The nurse indicated my white blood cell counts were in fact now so low that I needed to be very careful about exposure to any infectious agents in the next few days, because it would be difficult for me to fight off infection in my weakened state. Also, to allow my body to stabilize, I also needed to suspend use of the Sylatron for a week or so to see if my counts recovered, and if they did (and she had all expectations that they would), shifting me to the lower maintenance dose of Sylatron of 3 μg/kg at that time to avoid a repeat of this situation. There is no indication that the reduction of the dosage earlier than anticipated will negatively impact the effect of the treatment, which is a relief.

So, no Sylatron for me tomorrow.

I will have new blood tests in just over a week when I return from New York City, where we will be dropping Krystyana off at the JFK airport for a trip she’s taking with National Geographic Student Expeditions to Italy and Greece for a couple of weeks.

You may be like I was, wondering how immunotherapy treatment would result in a more vulnerable immune system. Apparently the immunotherapy drug acts as a kick-start for the body to fight against the melanoma cancer cells, but also strikes a balance in the system, reducing white blood cell counts, among other things. The remaining white bloods cells should still sufficient to tackle the cancer cells (or so it appears to be), as long as there aren’t other problems, and suspending treatment for a week is generally sufficient for the body to get counts back closer to normal.

I was told that suspending use of the immunotherapy drug with a later downward adjustment in dosage was at not unusual, and that this is typical in a majority of patients during the interferon induction phase. Nor are my symptoms in any way unusual. Learning this was comforting.

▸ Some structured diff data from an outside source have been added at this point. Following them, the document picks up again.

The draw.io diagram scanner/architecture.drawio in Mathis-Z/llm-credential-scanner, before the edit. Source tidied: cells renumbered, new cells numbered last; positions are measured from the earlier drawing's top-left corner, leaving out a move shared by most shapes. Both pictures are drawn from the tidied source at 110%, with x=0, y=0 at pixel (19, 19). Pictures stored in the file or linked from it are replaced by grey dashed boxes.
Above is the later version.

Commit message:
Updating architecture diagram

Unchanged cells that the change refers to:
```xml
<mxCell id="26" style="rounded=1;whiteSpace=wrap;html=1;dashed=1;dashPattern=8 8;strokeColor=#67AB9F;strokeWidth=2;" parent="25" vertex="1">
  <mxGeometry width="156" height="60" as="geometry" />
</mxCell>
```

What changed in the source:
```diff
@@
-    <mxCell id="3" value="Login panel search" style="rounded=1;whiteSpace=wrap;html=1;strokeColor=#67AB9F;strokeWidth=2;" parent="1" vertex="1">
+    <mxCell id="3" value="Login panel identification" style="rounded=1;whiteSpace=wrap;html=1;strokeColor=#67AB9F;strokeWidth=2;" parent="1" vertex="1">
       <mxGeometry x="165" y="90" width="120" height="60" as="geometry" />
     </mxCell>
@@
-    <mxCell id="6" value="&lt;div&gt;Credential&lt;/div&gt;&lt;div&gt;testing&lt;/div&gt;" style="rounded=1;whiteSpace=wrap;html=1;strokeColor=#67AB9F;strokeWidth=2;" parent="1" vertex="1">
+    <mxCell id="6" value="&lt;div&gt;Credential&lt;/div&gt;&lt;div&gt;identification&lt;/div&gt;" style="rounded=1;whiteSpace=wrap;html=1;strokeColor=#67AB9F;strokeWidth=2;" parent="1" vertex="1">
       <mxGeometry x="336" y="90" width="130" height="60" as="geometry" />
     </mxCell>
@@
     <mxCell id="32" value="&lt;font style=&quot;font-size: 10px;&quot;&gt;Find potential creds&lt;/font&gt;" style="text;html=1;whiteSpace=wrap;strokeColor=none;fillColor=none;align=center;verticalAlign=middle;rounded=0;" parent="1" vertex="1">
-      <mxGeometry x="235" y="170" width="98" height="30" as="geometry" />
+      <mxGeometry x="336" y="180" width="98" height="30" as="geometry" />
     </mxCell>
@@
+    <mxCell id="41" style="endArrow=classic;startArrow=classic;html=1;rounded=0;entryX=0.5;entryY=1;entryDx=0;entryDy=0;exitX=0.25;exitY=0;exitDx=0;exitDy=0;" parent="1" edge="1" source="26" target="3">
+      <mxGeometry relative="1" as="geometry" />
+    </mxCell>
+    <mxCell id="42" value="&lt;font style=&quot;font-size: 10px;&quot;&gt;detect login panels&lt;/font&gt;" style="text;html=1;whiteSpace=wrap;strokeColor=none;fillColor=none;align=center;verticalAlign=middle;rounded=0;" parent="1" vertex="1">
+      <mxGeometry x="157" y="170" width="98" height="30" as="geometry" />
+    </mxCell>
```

I also took additional comfort that with postponing my next dose I might actually have a bit more of my appetite come back, just in time for our jaunt to New York City and some of the fine dining we are planning on doing there.

More on Mutations

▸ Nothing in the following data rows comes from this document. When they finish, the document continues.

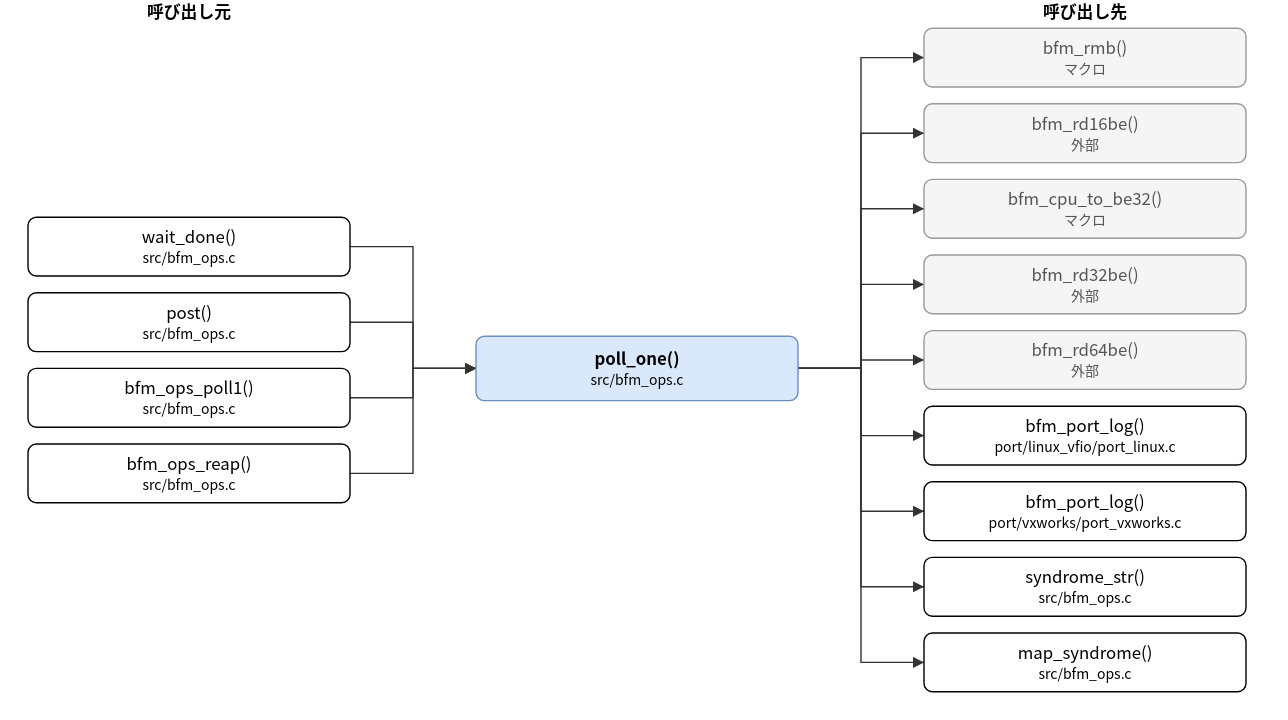
Earlier version of the draw.io export doc/spec/images/call_src_bfm_ops-poll_one.drawio.svg (hf355051012-ai/bfmem). Source tidied: cells renumbered, new cells last; positions are measured from the earlier drawing's top-left corner, leaving out a move shared by most shapes.
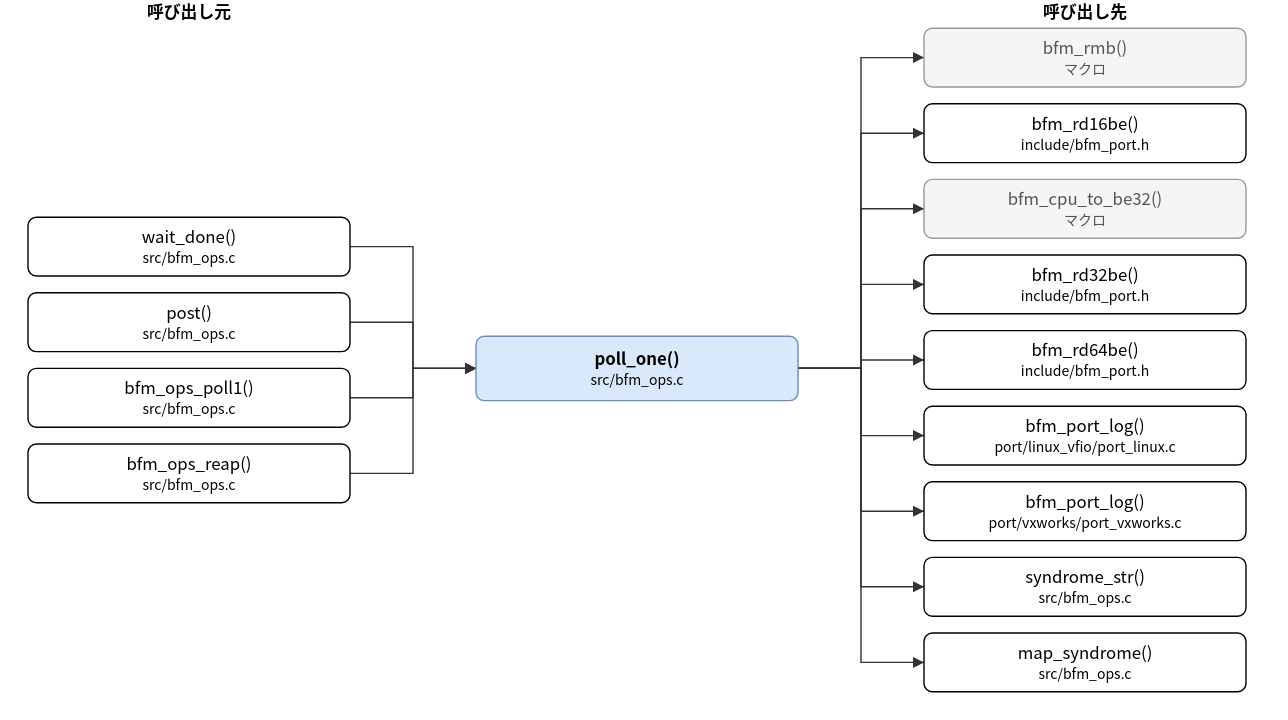
Above is the later version.

The edit, as a diff of the source:
```diff
@@ -20,16 +20,16 @@
     <mxCell id="7" value="bfm_rmb()&lt;br&gt;&lt;font style=&quot;font-size:10px&quot;&gt;マクロ&lt;/font&gt;" style="rounded=1;whiteSpace=wrap;html=1;fillColor=#f5f5f5;strokeColor=#999999;fontColor=#555555;" parent="1" vertex="1">
       <mxGeometry x="640" y="20" width="230" height="42" as="geometry" />
     </mxCell>
-    <mxCell id="8" value="bfm_rd16be()&lt;br&gt;&lt;font style=&quot;font-size:10px&quot;&gt;外部&lt;/font&gt;" style="rounded=1;whiteSpace=wrap;html=1;fillColor=#f5f5f5;strokeColor=#999999;fontColor=#555555;" parent="1" vertex="1">
+    <mxCell id="8" value="bfm_rd16be()&lt;br&gt;&lt;font style=&quot;font-size:10px&quot;&gt;include/bfm_port.h&lt;/font&gt;" style="rounded=1;whiteSpace=wrap;html=1;" parent="1" vertex="1">
       <mxGeometry x="640" y="74" width="230" height="42" as="geometry" />
     </mxCell>
     <mxCell id="9" value="bfm_cpu_to_be32()&lt;br&gt;&lt;font style=&quot;font-size:10px&quot;&gt;マクロ&lt;/font&gt;" style="rounded=1;whiteSpace=wrap;html=1;fillColor=#f5f5f5;strokeColor=#999999;fontColor=#555555;" parent="1" vertex="1">
       <mxGeometry x="640" y="128" width="230" height="42" as="geometry" />
     </mxCell>
-    <mxCell id="10" value="bfm_rd32be()&lt;br&gt;&lt;font style=&quot;font-size:10px&quot;&gt;外部&lt;/font&gt;" style="rounded=1;whiteSpace=wrap;html=1;fillColor=#f5f5f5;strokeColor=#999999;fontColor=#555555;" parent="1" vertex="1">
+    <mxCell id="10" value="bfm_rd32be()&lt;br&gt;&lt;font style=&quot;font-size:10px&quot;&gt;include/bfm_port.h&lt;/font&gt;" style="rounded=1;whiteSpace=wrap;html=1;" parent="1" vertex="1">
       <mxGeometry x="640" y="182" width="230" height="42" as="geometry" />
     </mxCell>
-    <mxCell id="11" value="bfm_rd64be()&lt;br&gt;&lt;font style=&quot;font-size:10px&quot;&gt;外部&lt;/font&gt;" style="rounded=1;whiteSpace=wrap;html=1;fillColor=#f5f5f5;strokeColor=#999999;fontColor=#555555;" parent="1" vertex="1">
+    <mxCell id="11" value="bfm_rd64be()&lt;br&gt;&lt;font style=&quot;font-size:10px&quot;&gt;include/bfm_port.h&lt;/font&gt;" style="rounded=1;whiteSpace=wrap;html=1;" parent="1" vertex="1">
       <mxGeometry x="640" y="236" width="230" height="42" as="geometry" />
     </mxCell>
     <mxCell id="12" value="bfm_port_log()&lt;br&gt;&lt;font style=&quot;font-size:10px&quot;&gt;port/linux_vfio/port_linux.c&lt;/font&gt;" style="rounded=1;whiteSpace=wrap;html=1;" parent="1" vertex="1">
```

The meeting this morning was also educational in that I learned that while the genetic analysis of my melanoma indicated I had an NRAS gene mutation (see my prior blog post), that was not necessarily a negative thing. As I had written, the more common BRAF mutation is what is being targeted by some of the new melanoma drugs, but I was told that BRAF mutations actually carry a much higher risk of both relapse and aggressive spread of melanoma, relative to NRAS mutations. So while BRAF mutations have the targeted drugs and NRAS don’t, it’s probably because the BRAF mutations need it more. Further, these genetically-oriented treatments are more palliative (treating the symptoms and side effects) in nature than they are curative. So, I guess, a bit of a silver lining in my genetic mutation leading to my melanoma cancer.

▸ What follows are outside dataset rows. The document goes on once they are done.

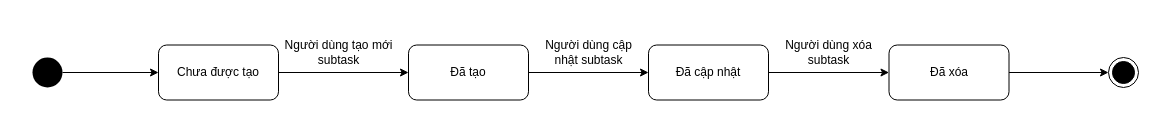
This is ToDoApp-Doc/Document/Diagram/State Machine Diagram/ManageSubtask/ManageSubtask.drawio from Merevoli-DatLuu/To-Do-App, a draw.io file, before an edit. Source tidied: cells renumbered, new cells numbered last; positions are measured from the earlier drawing's top-left corner, leaving out a move shared by most shapes. Both pictures are drawn from the tidied source at 100%, with x=0, y=0 at pixel (32, 37).
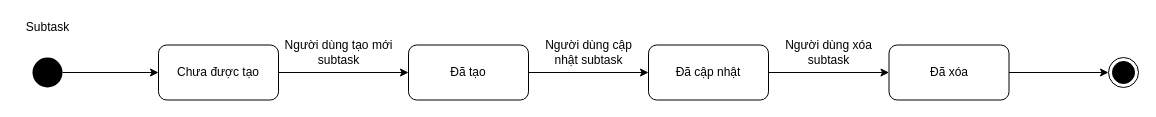
After the change.

Commit message:
[Document, Modified]: ManageSubtask.drawio StateDiagram

What changed in the source:
```diff
@@
 <mxGraphModel>
   <root>
     <mxCell id="0" />
     <mxCell id="1" parent="0" />
     <mxCell id="2" style="edgeStyle=orthogonalEdgeStyle;rounded=0;jettySize=auto;html=1;" parent="1" edge="1" source="3" target="5">
       <mxGeometry relative="1" as="geometry" />
     </mxCell>
     <mxCell id="3" style="ellipse;fillColor=#000000;strokeColor=none;" parent="1" vertex="1">
       <mxGeometry y="20" width="30" height="30" as="geometry" />
     </mxCell>
     <mxCell id="4" style="edgeStyle=orthogonalEdgeStyle;rounded=0;jettySize=auto;html=1;entryX=0;entryY=0.5;entryDx=0;entryDy=0;" parent="1" edge="1" source="5" target="7">
       <mxGeometry relative="1" as="geometry" />
     </mxCell>
     <mxCell id="5" value="Chưa được tạo" style="rounded=1;whiteSpace=wrap;html=1;" parent="1" vertex="1">
       <mxGeometry x="126" y="7.5" width="120" height="55" as="geometry" />
     </mxCell>
     <mxCell id="6" style="edgeStyle=orthogonalEdgeStyle;rounded=0;jettySize=auto;html=1;entryX=0;entryY=0.5;entryDx=0;entryDy=0;" parent="1" edge="1" source="7" target="9">
       <mxGeometry relative="1" as="geometry" />
     </mxCell>
     <mxCell id="7" value="Đã tạo" style="rounded=1;whiteSpace=wrap;html=1;" parent="1" vertex="1">
       <mxGeometry x="376" y="7.5" width="120" height="55" as="geometry" />
     </mxCell>
     <mxCell id="8" style="edgeStyle=orthogonalEdgeStyle;rounded=0;jettySize=auto;html=1;" parent="1" edge="1" source="9" target="11">
       <mxGeometry relative="1" as="geometry" />
     </mxCell>
     <mxCell id="9" value="Đã cập nhật" style="rounded=1;whiteSpace=wrap;html=1;" parent="1" vertex="1">
       <mxGeometry x="616" y="7.5" width="120" height="55" as="geometry" />
     </mxCell>
     <mxCell id="10" style="edgeStyle=orthogonalEdgeStyle;rounded=0;jettySize=auto;html=1;" parent="1" edge="1" source="11" target="15">
       <mxGeometry relative="1" as="geometry" />
     </mxCell>
     <mxCell id="11" value="Đã xóa" style="rounded=1;whiteSpace=wrap;html=1;" parent="1" vertex="1">
       <mxGeometry x="856.5" y="7.5" width="120" height="55" as="geometry" />
     </mxCell>
     <mxCell id="12" value="&lt;div&gt;Người dùng tạo mới&lt;/div&gt;&lt;div&gt;subtask&lt;/div&gt;" style="text;html=1;align=center;verticalAlign=middle;" parent="1" vertex="1">
       <mxGeometry x="246" width="120" height="30" as="geometry" />
     </mxCell>
     <mxCell id="13" value="&lt;div&gt;Người dùng cập &lt;br&gt;&lt;/div&gt;&lt;div&gt;nhật subtask&lt;/div&gt;" style="text;html=1;align=center;verticalAlign=middle;" parent="1" vertex="1">
       <mxGeometry x="506" width="100" height="30" as="geometry" />
     </mxCell>
     <mxCell id="14" value="&lt;div&gt;Người dùng xóa&lt;/div&gt;&lt;div&gt;subtask&lt;/div&gt;" style="text;html=1;align=center;verticalAlign=middle;" parent="1" vertex="1">
       <mxGeometry x="746" width="100" height="30" as="geometry" />
     </mxCell>
     <mxCell id="15" style="ellipse;html=1;shape=endState;fillColor=#000000;strokeColor=#000000;" parent="1" vertex="1">
       <mxGeometry x="1076" y="20" width="30" height="30" as="geometry" />
     </mxCell>
+    <mxCell id="16" value="Subtask" style="text;html=1;align=center;verticalAlign=middle;" parent="1" vertex="1">
+      <mxGeometry x="-15" y="-20" width="60" height="20" as="geometry" />
+    </mxCell>
   </root>
 </mxGraphModel>
```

Scans Coming Up, Radiation Too

The other result of the morning meeting was that I am now scheduled for full scans in about two weeks. These scans will be merely a snapshot and benchmark, and are expected to be clean, as all such scans could show are sizable tumors, and not any microscopic “seeds” of melanoma that might still be in me. I will also be starting my radiation consultations at the same time, which will ultimately lead to a simulation-generation scan, and then radiation treatment. I may also end up staying on the Sylatron during radiation now, but that is only a thought, not definite.

A Bit More On Talking About Cancer

Some discussion ensued about my “Cancer Sucks” t-shirts after my last post, leading to the idea that I and my fellow melanoma patients are really “Melanoma Warriors”. So, my next quest is to get some t-shirts made up with “Melanoma Warrior” on them. If any of you has a good source for low-volume, high quality t-shirts printed with block letters, let me know.

More from me later as my situation evolves.